Earlier today as I sat on a stool just outside the entrance to the kitchen, here in my new home in Sebikotane, sifting rice, I thought back on our arrival yesterday that already felt so long ago. Sifting rice is a good thinking activity. You let the sand-like white grains run through your fingers as you scan the bowl for little black bits – black grains or little beetles – and you pick them out and flick them away, like picking through your thoughts, gathered and flowing. You look up at the blue sky from time to time and breath in the Dakar-smog-free air.
I thought back to the incredible/craziness of jumping in a van to be driven off to my new home for the next six months. I wondered why I didn’t feel anything out of the ordinary, but most of all I wondered vaguely about how its possible that after having already come so far, learned so much and started to settle down amongst my new surroundings, its time to start over.

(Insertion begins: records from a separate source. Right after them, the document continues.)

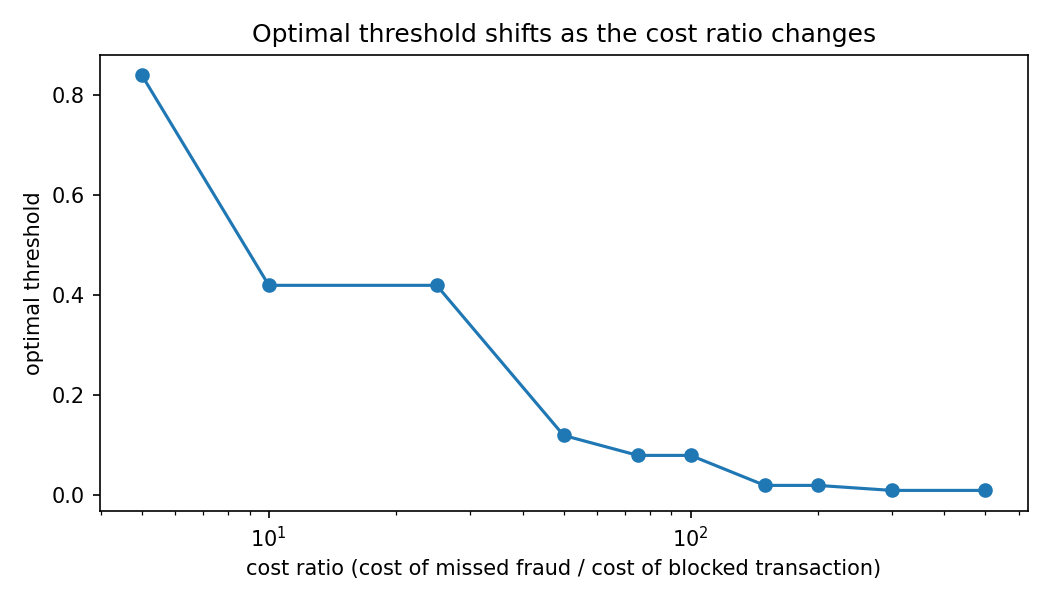
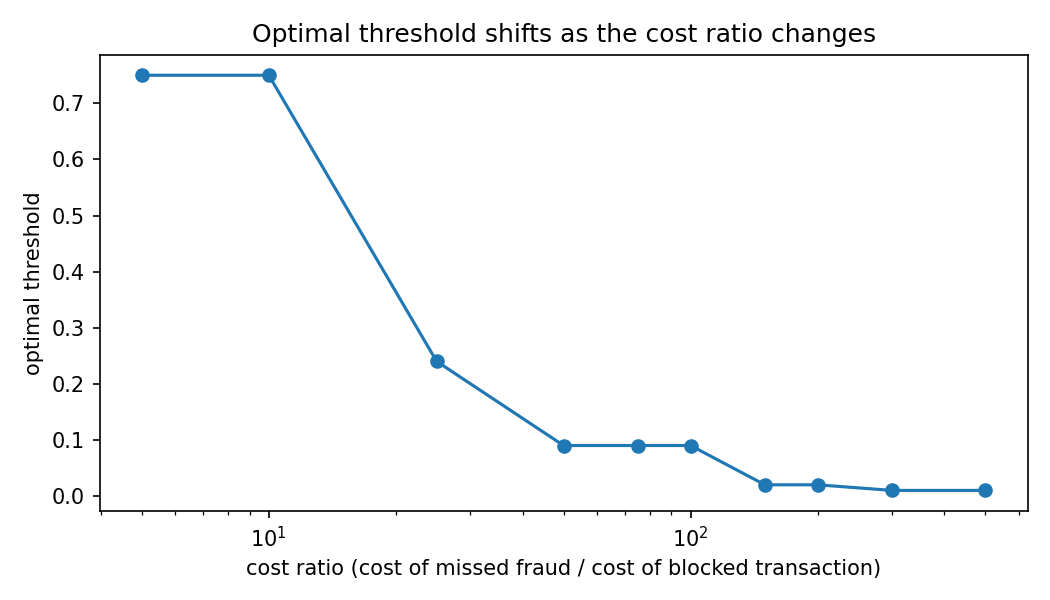
Select thresholds on val, report cost on held-out test

diff --git a/src/models/run_cost_analysis.py b/src/models/run_cost_analysis.py
@@ -1,6 +1,10 @@
 """Run the cost-sensitive decision engine against the class-weighted XGBoost model (the Day 3
 winner): find the cost-minimizing threshold, plot cost vs. threshold, and sweep the cost ratio
 to show how the optimum moves. Logged to MLflow; figures saved for the README.
+
+Threshold selection happens on the validation split only; every reported dollar figure is the
+val-selected threshold evaluated on the untouched test split, so these numbers are a genuine
+out-of-sample result rather than a threshold chosen to look good on the set it's reported on.
 """
 
 from pathlib import Path
@@ -65,6 +69,7 @@ def main() -> None:
     mlflow.set_experiment("fraud-detection-cost-engine")
 
     X_train, y_train = _load_split("train")
+    X_val, y_val = _load_split("val")
     X_test, y_test = _load_split("test")
 
     pipeline = build_pipeline("class_weight")
@@ -73,25 +78,34 @@ def main() -> None:
     pipeline.set_params(classifier__scale_pos_weight=n_neg / n_pos)
     pipeline.fit(X_train, y_train)
 
-    y_proba = pipeline.predict_proba(X_test)[:, 1]
+    y_val_proba = pipeline.predict_proba(X_val)[:, 1]
+    y_val_arr = y_val.to_numpy()
+    y_test_proba = pipeline.predict_proba(X_test)[:, 1]
     y_test_arr = y_test.to_numpy()
 
     with mlflow.start_run(run_name="cost_threshold_optimization"):
         mlflow.log_param("cost_fn", DEFAULT_COST_FALSE_NEGATIVE)
         mlflow.log_param("cost_fp", DEFAULT_COST_FALSE_POSITIVE)
 
+        # selection happens on val
+        sweep = optimize_threshold(y_val_arr, y_val_proba, cost_fn=DEFAULT_COST_FALSE_NEGATIVE, cost_fp=DEFAULT_COST_FALSE_POSITIVE)
+
+        # reporting happens on the untouched test set, at the val-selected threshold
         default_cost = expected_cost(
-            y_test_arr, y_proba, threshold=0.5, cost_fn=DEFAULT_COST_FALSE_NEGATIVE, cost_fp=DEFAULT_COST_FALSE_POSITIVE
+            y_test_arr, y_test_proba, threshold=0.5, cost_fn=DEFAULT_COST_FALSE_NEGATIVE, cost_fp=DEFAULT_COST_FALSE_POSITIVE
         )
-        sweep = optimize_threshold(y_test_arr, y_proba, cost_fn=DEFAULT_COST_FALSE_NEGATIVE, cost_fp=DEFAULT_COST_FALSE_POSITIVE)
-        reduction_pct = 100 * (default_cost - sweep.optimal_cost) / default_cost
+        optimal_cost_test = expected_cost(
+            y_test_arr, y_test_proba, threshold=sweep.optimal_threshold,
+            cost_fn=DEFAULT_COST_FALSE_NEGATIVE, cost_fp=DEFAULT_COST_FALSE_POSITIVE,
+        )
+        reduction_pct = 100 * (default_cost - optimal_cost_test) / default_cost
 
         mlflow.log_metrics(
             {
-                "default_threshold_cost": default_cost,
+                "default_threshold_cost_test": default_cost,
                 "optimal_threshold": sweep.optimal_threshold,
-                "optimal_cost": sweep.optimal_cost,
-                "cost_reduction_pct": reduction_pct,
+                "optimal_cost_test": optimal_cost_test,
+                "cost_reduction_pct_test": reduction_pct,
             }
         )
 
@@ -100,15 +114,16 @@ def main() -> None:
         mlflow.log_artifact(str(cost_plot_path))
 
         ratios = np.array([5, 10, 25, 50, 75, 100, 150, 200, 300, 500])
-        sensitivity_results = cost_ratio_sensitivity_sweep(y_test_arr, y_proba, cost_ratios=ratios)
+        sensitivity_results = cost_ratio_sensitivity_sweep(y_val_arr, y_val_proba, cost_ratios=ratios)
         sensitivity_plot_path = FIGURES_DIR / "cost_ratio_sensitivity.png"
         _plot_sensitivity_sweep(sensitivity_results, sensitivity_plot_path)
         mlflow.log_artifact(str(sensitivity_plot_path))
 
-        print(f"default (threshold=0.50) cost: ${default_cost:,.2f}")
-        print(f"optimal threshold: {sweep.optimal_threshold:.2f}, cost: ${sweep.optimal_cost:,.2f}")
-        print(f"cost reduction vs. default: {reduction_pct:.1f}%")
-        print("cost-ratio sensitivity sweep:")
+        print("(threshold selected on val, dollar figures evaluated on untouched test)")
+        print(f"default (threshold=0.50) cost on test: ${default_cost:,.2f}")
+        print(f"val-selected threshold: {sweep.optimal_threshold:.2f}, cost on test: ${optimal_cost_test:,.2f}")
+        print(f"cost reduction vs. default (on test): {reduction_pct:.1f}%")
+        print("cost-ratio sensitivity sweep (thresholds selected on val):")
         for r in sensitivity_results:
             print(f"  ratio={r['cost_ratio']:.0f} -> optimal_threshold={r['optimal_threshold']:.2f}")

After our first month in Dakar we GCY fellows were being moved to our rural homestay and apprenticeship locations. Matt, Ananda and Alec would be staying in separate villages in the rural community of Sangalkam; while Hilary, Victoria and I were being sent to the town of Sebikotane, slightly farther from Dakar, past another city called Rufisque. The towns we drove through, basically urban sprawl of Dakar spotted by patches of green, became more and more sparse with time. The pattern of concrete walls spotted by windows and doorways, tigo and orange signs (cell phone service companies) and store fronts (mostly boutiques, tailor shops and butcher stalls) blurred past and suddenly the van pulled over. Down this sandy alleyway, through this curtained doorway, into this unknown space and not any other, any of the million others.
Alec was the first to be dropped off, and then Ananda at the Turtle Village, and then we went to visit Matt’s possible homestay house, although he wasn’t allowed to go in yet because Rachel, Babakar and Umoul still needed to evaluate it. Sitting in the air conditioned van while we waited for the adults to return, Matt examined the concrete wall with enthusiasm. A greyish beige, traces of grafiti, red shutters framing a few small windows. There were grassy cat-tail looking things growing out of the row of rocky ground between the wall and the road. Matt smiles in that big dreamy way that he can and says ‘that cynderblock right there, that’s it. That’s what I’ve been waiting for, that’s the one.’ I smiled too but somehow couldn’t quite feel the same confidence. The openendedness that I had felt for the past month, few months, year even, to end right here, this cinderblock or that one, this doorway or the next, was a lot to grasp.
And yet here I am now, a guest in the house of Anna Bengue, sifting a bowl of rice that I will probably be sifting for months to come. It’s only been a few days, but so far I think I can say for sure that this is the most difficult homestay I have ever entered ( and I’ve been through quite a few counting last summer) – entering the backstreets of a town that so rarely sees foreigners and a family that has never received a foreign guest. You become conscious at once of how small you are in this entire other world, and yet at the same time of the ripples that one small stranger in this pattern of life that is so habitual and constant, can make. By just walking through the town, sitting with people in their homes, eating their food.
But in the moments when I don’t feel overwhelmed by people greeting me and trying to talk to me in a language I don’t understand and laughing at my enthusiastic attempts to answer, when I can sit back and observe, I can see a fascinating place of depth, richness of tradition that I’m sure I will learn to love. Sebikotan neexna, I always repeat to people, meaning ‘I like it here!’ That’s just one of those useful phrases I’ve learned to say that people expect to hear, but really, that one is true!